*SUPPLIED MATERIAL:*
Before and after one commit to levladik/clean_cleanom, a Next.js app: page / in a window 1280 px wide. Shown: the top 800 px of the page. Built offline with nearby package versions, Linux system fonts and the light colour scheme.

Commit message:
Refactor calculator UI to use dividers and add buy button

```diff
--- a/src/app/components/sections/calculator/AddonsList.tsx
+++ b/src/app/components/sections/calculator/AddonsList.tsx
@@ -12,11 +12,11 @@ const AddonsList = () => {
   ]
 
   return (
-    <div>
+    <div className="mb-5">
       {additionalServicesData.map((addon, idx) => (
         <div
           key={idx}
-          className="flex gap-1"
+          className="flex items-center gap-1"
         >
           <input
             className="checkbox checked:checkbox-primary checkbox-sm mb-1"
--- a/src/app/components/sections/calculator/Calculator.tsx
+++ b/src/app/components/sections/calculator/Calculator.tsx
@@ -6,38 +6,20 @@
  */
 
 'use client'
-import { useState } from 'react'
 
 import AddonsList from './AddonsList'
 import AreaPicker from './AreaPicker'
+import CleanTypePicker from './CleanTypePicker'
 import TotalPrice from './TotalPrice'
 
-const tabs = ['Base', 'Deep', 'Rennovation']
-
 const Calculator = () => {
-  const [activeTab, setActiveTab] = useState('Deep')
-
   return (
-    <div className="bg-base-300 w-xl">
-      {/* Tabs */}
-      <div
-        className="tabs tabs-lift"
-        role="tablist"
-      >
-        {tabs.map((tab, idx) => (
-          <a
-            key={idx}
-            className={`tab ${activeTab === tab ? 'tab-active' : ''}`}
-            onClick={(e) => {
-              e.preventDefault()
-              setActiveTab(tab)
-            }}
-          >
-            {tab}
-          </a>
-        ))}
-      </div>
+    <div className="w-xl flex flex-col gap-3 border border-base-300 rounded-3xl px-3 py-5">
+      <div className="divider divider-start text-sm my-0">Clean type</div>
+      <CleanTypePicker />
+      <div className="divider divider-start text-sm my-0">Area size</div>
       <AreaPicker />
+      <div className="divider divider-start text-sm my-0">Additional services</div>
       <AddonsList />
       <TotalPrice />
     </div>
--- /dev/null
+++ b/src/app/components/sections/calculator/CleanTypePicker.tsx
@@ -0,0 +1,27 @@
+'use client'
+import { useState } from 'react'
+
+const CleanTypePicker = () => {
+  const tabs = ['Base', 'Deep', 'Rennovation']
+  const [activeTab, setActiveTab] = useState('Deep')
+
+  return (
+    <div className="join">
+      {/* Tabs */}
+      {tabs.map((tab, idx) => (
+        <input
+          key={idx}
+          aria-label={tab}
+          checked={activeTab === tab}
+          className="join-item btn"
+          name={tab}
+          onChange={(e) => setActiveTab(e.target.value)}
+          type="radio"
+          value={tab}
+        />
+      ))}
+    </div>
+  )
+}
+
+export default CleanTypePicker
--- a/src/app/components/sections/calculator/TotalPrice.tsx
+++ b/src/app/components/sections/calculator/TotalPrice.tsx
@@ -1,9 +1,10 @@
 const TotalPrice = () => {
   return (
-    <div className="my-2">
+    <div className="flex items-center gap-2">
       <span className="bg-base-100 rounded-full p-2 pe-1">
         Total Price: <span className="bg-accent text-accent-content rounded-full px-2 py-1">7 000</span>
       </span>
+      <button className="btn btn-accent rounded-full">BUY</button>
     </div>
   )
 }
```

...

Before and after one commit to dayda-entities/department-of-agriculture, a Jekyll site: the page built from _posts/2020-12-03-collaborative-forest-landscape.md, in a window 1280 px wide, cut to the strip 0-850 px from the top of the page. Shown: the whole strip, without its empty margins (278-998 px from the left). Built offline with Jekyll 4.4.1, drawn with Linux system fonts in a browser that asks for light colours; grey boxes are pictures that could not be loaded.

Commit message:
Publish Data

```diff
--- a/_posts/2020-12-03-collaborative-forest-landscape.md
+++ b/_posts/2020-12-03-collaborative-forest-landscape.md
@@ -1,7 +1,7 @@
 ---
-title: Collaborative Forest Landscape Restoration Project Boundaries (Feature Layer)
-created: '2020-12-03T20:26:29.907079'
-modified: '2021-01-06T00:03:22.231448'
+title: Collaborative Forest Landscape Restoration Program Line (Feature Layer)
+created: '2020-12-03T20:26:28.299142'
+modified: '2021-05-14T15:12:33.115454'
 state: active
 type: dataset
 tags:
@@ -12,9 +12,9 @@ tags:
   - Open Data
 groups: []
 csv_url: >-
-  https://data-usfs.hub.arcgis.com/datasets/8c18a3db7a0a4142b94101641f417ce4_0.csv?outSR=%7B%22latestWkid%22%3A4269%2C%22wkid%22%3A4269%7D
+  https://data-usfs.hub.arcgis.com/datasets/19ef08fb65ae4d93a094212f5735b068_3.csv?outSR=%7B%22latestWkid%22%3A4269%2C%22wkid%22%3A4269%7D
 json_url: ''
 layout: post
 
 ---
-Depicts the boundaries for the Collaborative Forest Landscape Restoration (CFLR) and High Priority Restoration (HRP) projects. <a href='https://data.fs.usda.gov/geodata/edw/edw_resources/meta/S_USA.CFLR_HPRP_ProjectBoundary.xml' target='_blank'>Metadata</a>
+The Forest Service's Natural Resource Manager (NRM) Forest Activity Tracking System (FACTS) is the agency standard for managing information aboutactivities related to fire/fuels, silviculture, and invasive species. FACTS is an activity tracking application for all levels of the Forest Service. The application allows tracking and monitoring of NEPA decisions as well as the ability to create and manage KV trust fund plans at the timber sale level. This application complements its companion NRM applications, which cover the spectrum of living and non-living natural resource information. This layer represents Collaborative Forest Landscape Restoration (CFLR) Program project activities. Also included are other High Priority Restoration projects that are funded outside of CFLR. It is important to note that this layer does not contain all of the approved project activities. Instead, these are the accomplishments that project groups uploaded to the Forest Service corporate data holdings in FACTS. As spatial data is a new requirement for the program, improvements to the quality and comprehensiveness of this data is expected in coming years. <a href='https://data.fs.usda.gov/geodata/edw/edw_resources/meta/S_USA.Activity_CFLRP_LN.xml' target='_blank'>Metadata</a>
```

*EXERCISE GOAL:* In the records, which lines mention the word "setActiveTab"? Copy those lines.

*TASK SOLUTION:*
-  const [activeTab, setActiveTab] = useState('Deep')
-              setActiveTab(tab)
+  const [activeTab, setActiveTab] = useState('Deep')
+          onChange={(e) => setActiveTab(e.target.value)}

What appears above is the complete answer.